HONG KONG • Renewed confrontations broke out between police and protesters in Hong Kong yesterday evening - this time sparked by pent-up anger over "dancing aunties" who have long vexed local residents near the border with the Chinese mainland.
In the latest flashpoint with the authorities, some 2,000 protesters blocked roads and chanted slogans at police in the north-western district of Tuen Mun.
Police said there were 1,800 protesters at the peak of the rally, Hong Kong media reported.
Hong Kong has been rocked by a month of largely peaceful protests as well as a series of separate violent confrontations with police triggered by a controversial Bill that would have allowed extraditions to mainland China.
Yesterday's rally had a much more local cause, but feeds into Hong Kongers' anxieties that the city's unique freedoms and culture are being eroded by Beijing, which is tightening its grip on the city.
A rally was held earlier in the day to "reclaim" a park in Tuen Mun where so-called "dancing aunties", or "damas" - which means big mamas - blast out their songs through loudspeakers, and dance suggestively for generally older men who give them cash donations.
The predominant language in Hong Kong is Cantonese and locals say the authorities have failed for years to tackle noise complaints caused by the middle-aged women from mainland China.

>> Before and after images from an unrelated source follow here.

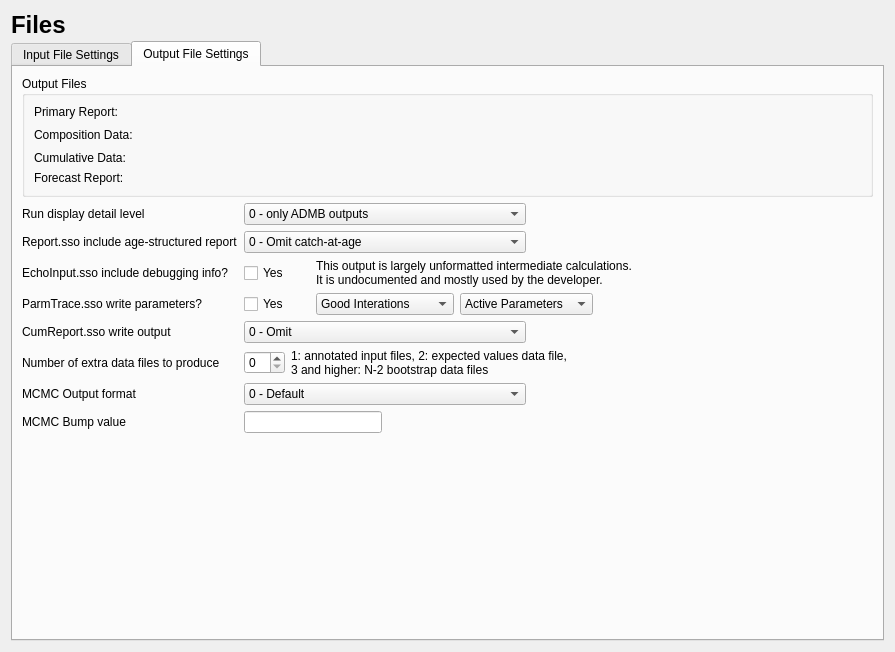
Qt form src/file_widget.ui (nmfs-ost/ss3-ssi) before a commit.
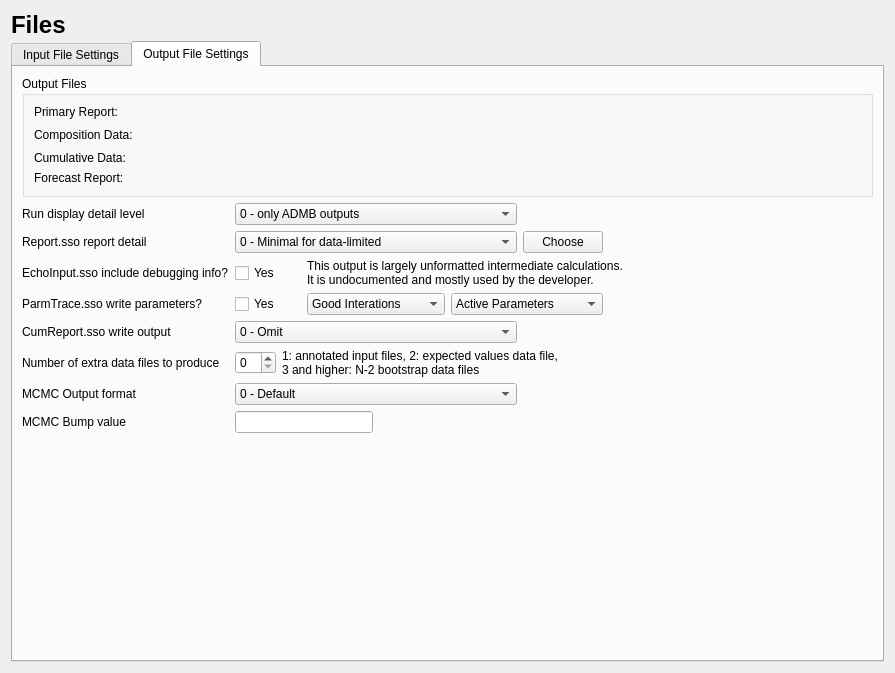
The same form after that commit. The open tabs and pages were chosen to show the change. Icons and pictures are not drawn.

```diff
--- a/src/file_widget.ui
+++ b/src/file_widget.ui
@@ -7,7 +7,7 @@
     <x>0</x>
     <y>0</y>
     <width>895</width>
-    <height>652</height>
+    <height>673</height>
    </rect>
   </property>
   <property name="windowTitle">
@@ -622,7 +622,7 @@
           <widget class="QComboBox" name="comboBox_report_level">
            <item>
             <property name="text">
-             <string>0 - Omit catch-at-age</string>
+             <string>0 - Minimal for data-limited</string>
             </property>
            </item>
            <item>
@@ -753,7 +753,7 @@
          <item row="2" column="0" colspan="2">
           <widget class="QLabel" name="label_report_level">
            <property name="text">
-            <string>Report.sso include age-structured report</string>
+            <string>Report.sso report detail</string>
            </property>
           </widget>
          </item>
@@ -837,6 +837,19 @@
          <item row="8" column="2" colspan="2">
           <widget class="QLineEdit" name="lineEdit_mcmc_bump_val"/>
          </item>
+         <item row="2" column="6">
+          <widget class="QPushButton" name="pushButton_chooseRepDetail">
+           <property name="maximumSize">
+            <size>
+             <width>16777215</width>
+             <height>30</height>
+            </size>
+           </property>
+           <property name="text">
+            <string>Choose</string>
+           </property>
+          </widget>
+         </item>
         </layout>
        </item>
       </layout>
```
Left out of the diff: 11 changed lines with no effect on the pictures.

While the afternoon rally ended without incident, large crowds stayed in the vicinity afterwards.
Protesters said police briefly used pepper spray as they tried to protect a man who had earlier attacked demonstrators, sparking anger from the crowds.
People later gathered around the local police station shouting "Add Oil!" - a Cantonese phrase expressing encouragement that has long been embraced by protesters.
Police also briefly scuffled with protesters as officers retrieved another man who had been surrounded by the crowd and was being ordered to delete pictures on his mobile phone.
"Protesters were angry (with) the police officers (for) being quite biased and (for) protecting our attackers," one demonstrator, who declined to give his name, told AFP.
Crowds began dispersing soon afterwards.
Anti-extradition Bill activists have called for a new protest today outside a high-speed train terminus, where part of the station is administered by Chinese mainland law.
The rally is being billed as an opportunity to explain to Chinese tourists what the protest movement is about, given that news is so heavily censored in the mainland.
Hong Kong's embattled Chief Executive Carrie Lam has asked to meet students in the city, in a bid to mitigate mounting tensions between the city's leadership and protesters.